[Description of the task]
Find all lines with the word "children" in the material, then copy them.

[Records provided]
--- START ---
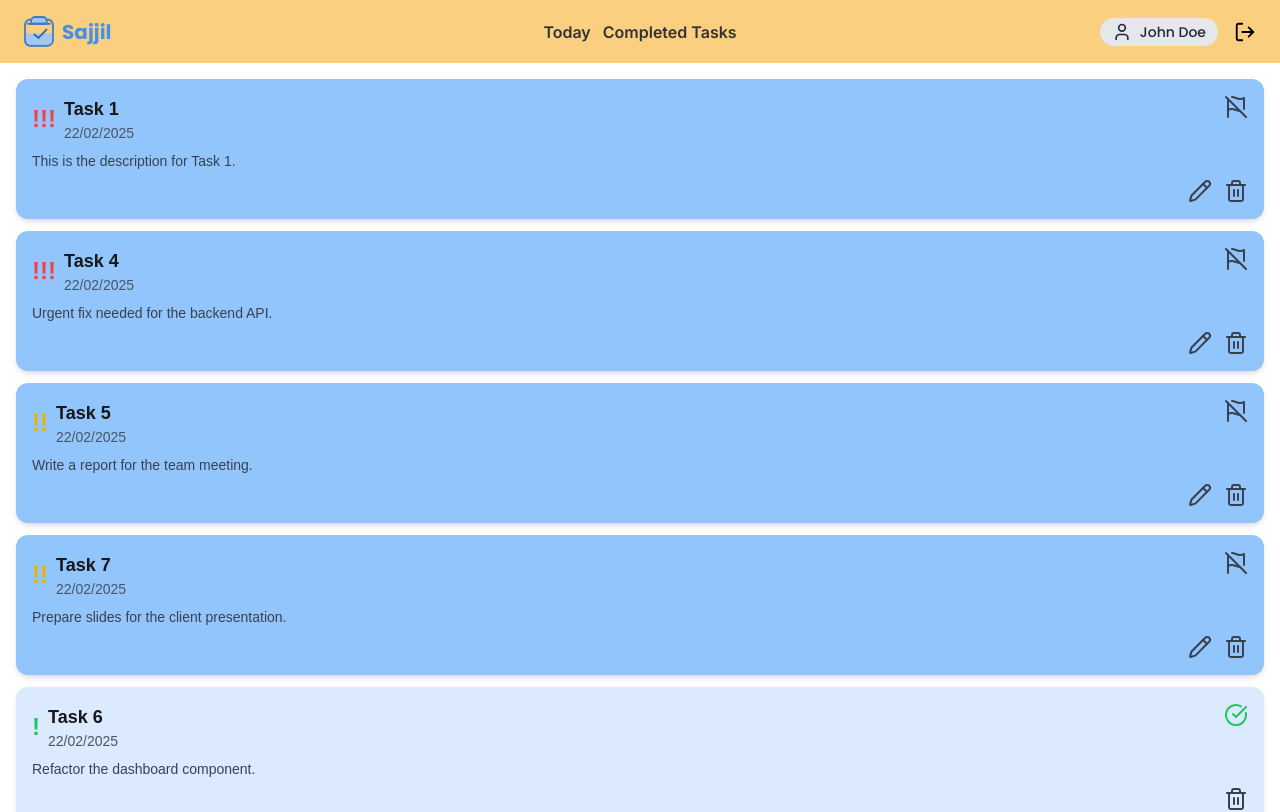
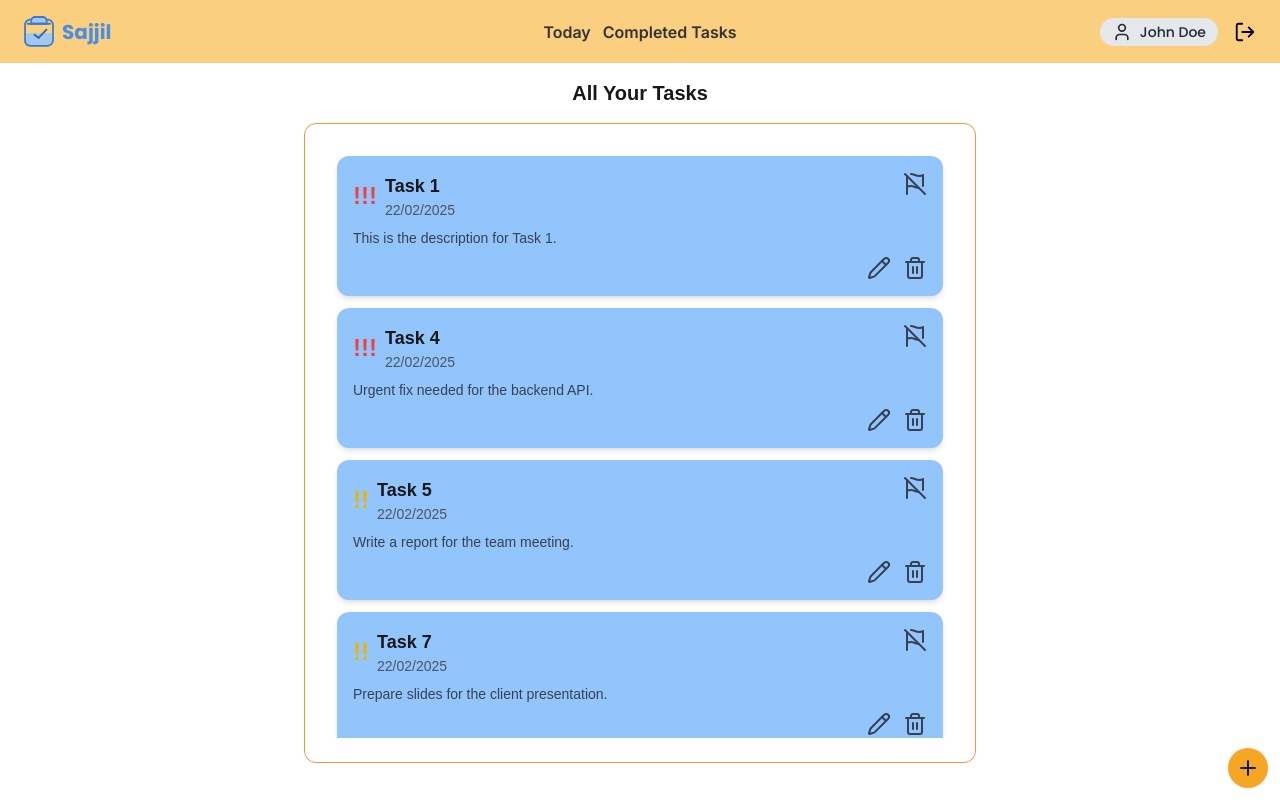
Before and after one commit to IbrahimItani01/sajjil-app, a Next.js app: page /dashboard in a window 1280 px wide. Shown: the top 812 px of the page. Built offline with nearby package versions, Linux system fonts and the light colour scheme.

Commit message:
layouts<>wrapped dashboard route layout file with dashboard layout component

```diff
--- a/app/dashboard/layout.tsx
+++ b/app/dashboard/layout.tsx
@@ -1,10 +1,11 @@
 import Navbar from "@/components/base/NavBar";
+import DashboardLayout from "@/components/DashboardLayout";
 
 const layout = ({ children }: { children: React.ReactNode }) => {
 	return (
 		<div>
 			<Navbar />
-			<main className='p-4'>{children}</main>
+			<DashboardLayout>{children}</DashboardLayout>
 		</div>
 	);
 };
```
--- END ---
[Task answer]
 const layout = ({ children }: { children: React.ReactNode }) => {
-			<main className='p-4'>{children}</main>
+			<DashboardLayout>{children}</DashboardLayout>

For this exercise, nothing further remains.